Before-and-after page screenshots
————————

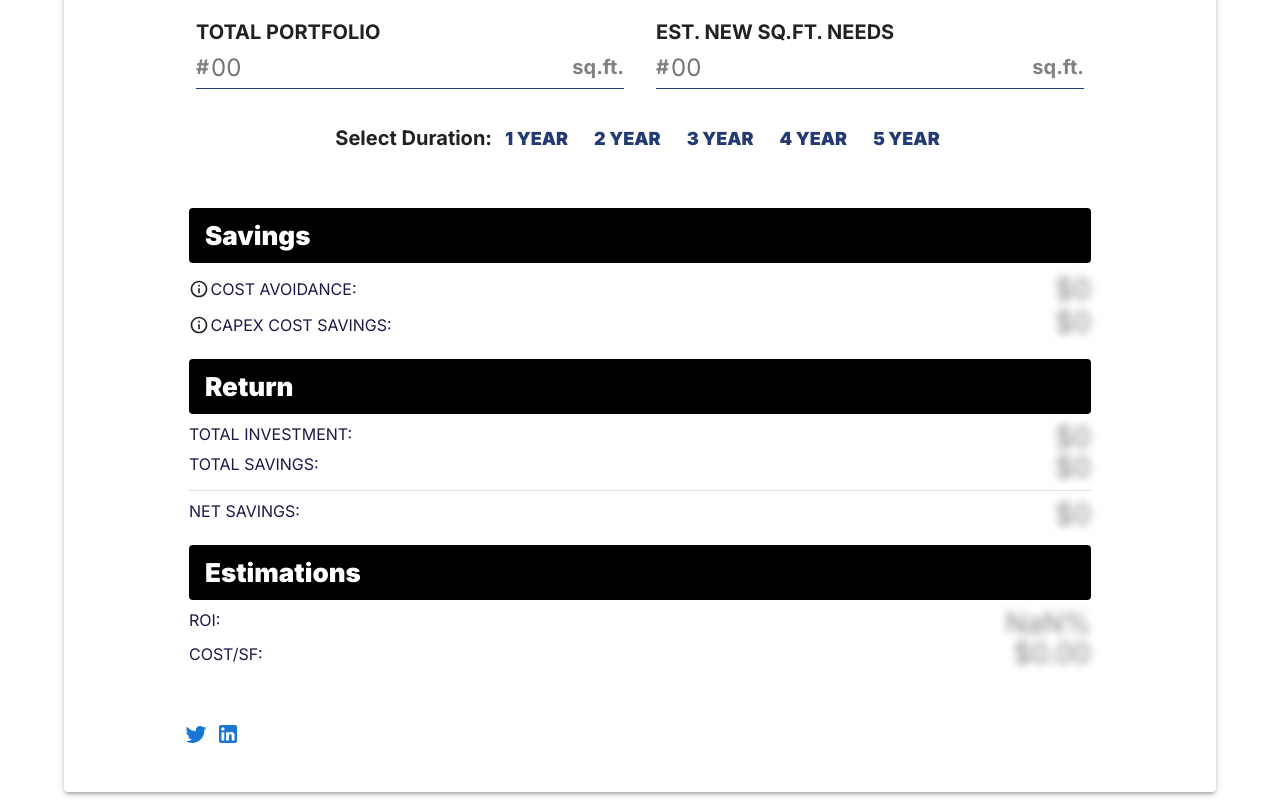
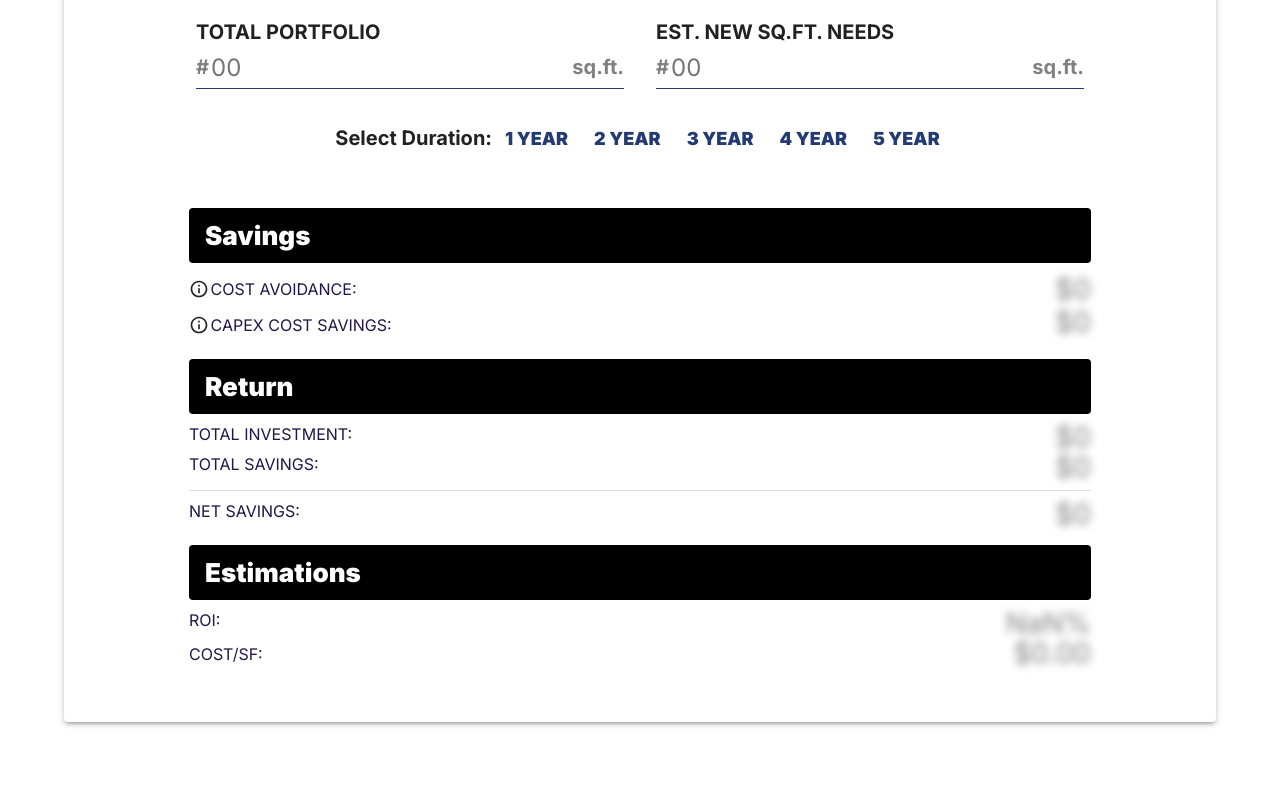
Before and after one commit to akramnarejo/savings-calculator, a React (Create React App) app: page / in a window 1280 px wide. Shown: the part 262-1062 px from the top of the page. After the commit the page ends 992 px from the top, so only its background shows below. Built offline with nearby package versions, Linux system fonts and the light colour scheme.

Commit message:
Update Main.js
removed links

```diff
--- a/src/Main.js
+++ b/src/Main.js
@@ -790,30 +790,6 @@ function Main() {
                 <Typography className={isBlurred ? "": "blurr"} component="p" lineHeight={0.5} color="#201747" fontSize={{md: 16}}>{`${Math.fround(savingsComparison*100).toFixed(2)}%`}</Typography>
             </Box> */}
         </Box>
-        <Box sx={{
-            display: "flex",
-            alignSelf: "flex-start",
-            gap: 1,
-            marginLeft: { lg: 10, sm: 5, xs: 0 },
-            marginTop: { md: 5, xs: 3 },
-          }}>
-        <Typography
-          component="p"
-          variant="body1"
-        >
-          <a style={{textDecoration: "none", color: 'black'}} href="https://twitter.com/akramnarejo" alt="twitter" target="_blank" rel="noreferrer">
-          <TwitterIcon color="primary"/>
-          </a>
-        </Typography>
-        <Typography
-          component="p"
-          variant="body1"
-        >
-          <a style={{textDecoration: "none", color: 'black'}} href="https://linkedin.com/in/akramnarejo" alt="twitter" target="_blank" rel="noreferrer">
-          <LinkedInIcon color="primary"/>
-          </a>
-        </Typography>
-        </Box>
       </Paper>
     </Container>
   );
```
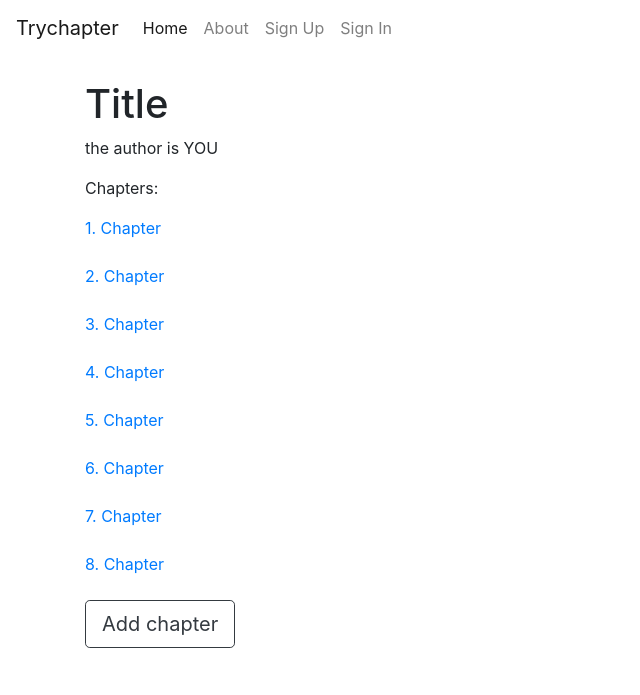
After one commit to szymanskirafal/trychapter, a Django app: page /write/edit-book/ in a window 1280 px wide. The commit adds this page. Shown: the top 695 px of the page, without its empty margins (0-640 px from the left). Run offline with Django 3.2, Linux system fonts and the light colour scheme; some libraries are stand-ins or nearby versions; some web fonts are replaced.

Commit message:
added few pages

```diff
--- a/config/urls.py
+++ b/config/urls.py
@@ -52,9 +52,24 @@ urlpatterns = [
         name="add_book",
     ),
     url(
+        r"^write/edit-book/$",
+        TemplateView.as_view(template_name="pages/edit-book.html"),
+        name="edit_book",
+    ),
+    url(
+        r"^write/edit-book/edit-chapter$",
+        TemplateView.as_view(template_name="pages/edit-chapter.html"),
+        name="edit_chapter",
+    ),
+    url(
         r"^write/add-book/add-chapter$",
         TemplateView.as_view(template_name="pages/add-chapter.html"),
         name="add_chapter",
+    ),
+    url(
+        r"^write/money/$",
+        TemplateView.as_view(template_name="pages/writer-money.html"),
+        name="writer_money",
     ),
 ] + static(
     settings.MEDIA_URL, document_root=settings.MEDIA_ROOT
--- /dev/null
+++ b/trychapter/templates/pages/edit-book.html
@@ -0,0 +1,23 @@
+{% extends "base-with-no-nav.html" %}
+{% block content %}
+
+
+{% include "_nav2.html" %}
+<div class="container py-5">
+  <h1>Title</h1>
+  <p>the author is YOU</p>
+  <p>Chapters:</p>
+  <a href="#">1. Chapter</a><br><br>
+  <a href="#">2. Chapter</a><br><br>
+  <a href="#">3. Chapter</a><br><br>
+  <a href="#">4. Chapter</a><br><br>
+  <a href="{% url 'edit_chapter' %}">5. Chapter</a><br><br>
+  <a href="#">6. Chapter</a><br><br>
+  <a href="#">7. Chapter</a><br><br>
+  <a href="#">8. Chapter</a><br><br>
+  <a href="{% url 'add_chapter' %}" class="btn btn-lg btn-outline-dark" role="button">Add chapter</a>
+
+</div>
+
+
+{% endblock content %}
--- a/trychapter/templates/pages/two-keys-ch-5.html
+++ b/trychapter/templates/pages/two-keys-ch-5.html
@@ -173,15 +173,16 @@ Gina nie odpowiedziała, włączyła odtwarzanie nagrania jeszcze raz zaczęła
 
     <div class="text-center">
       <p>Does the author deserve a donation?</p>
-  <p>1 USD via PayPal</p>
+      <button class="btn btn-outline-dark" type="button">1 USD via PayPal</button>
     </div>
   </div>
 </div>
+
 <div class="text-center">
 
 
   <a href="#" class="btn btn-outline-secondary" role="button">< Back</a>
-
+  <a href="#" class="btn btn-outline-secondary" role="button">Talk to the Author</a>
   <a href="#" class="btn btn-outline-secondary" role="button">Next ></a>
 
 
```
Also changed, not shown: trychapter/templates/pages/add-chapter.html (+2 -6 lines), trychapter/templates/pages/edit-chapter.html (added, +27 -0 lines), trychapter/templates/pages/write.html (+7 -1 lines), trychapter/templates/pages/writer-money.html (added, +19 -0 lines), trychapter/templates/pages/add-book.html (line endings or trailing spaces). Lines whose indentation alone changed are shown as unchanged.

————————

[WORK ORDER]:
Scan the records for the string "dark" and show every line that contains it.

[SOLUTION TO THE PROBLEM]:
+  <a href="{% url 'add_chapter' %}" class="btn btn-lg btn-outline-dark" role="button">Add chapter</a>
+      <button class="btn btn-outline-dark" type="button">1 USD via PayPal</button>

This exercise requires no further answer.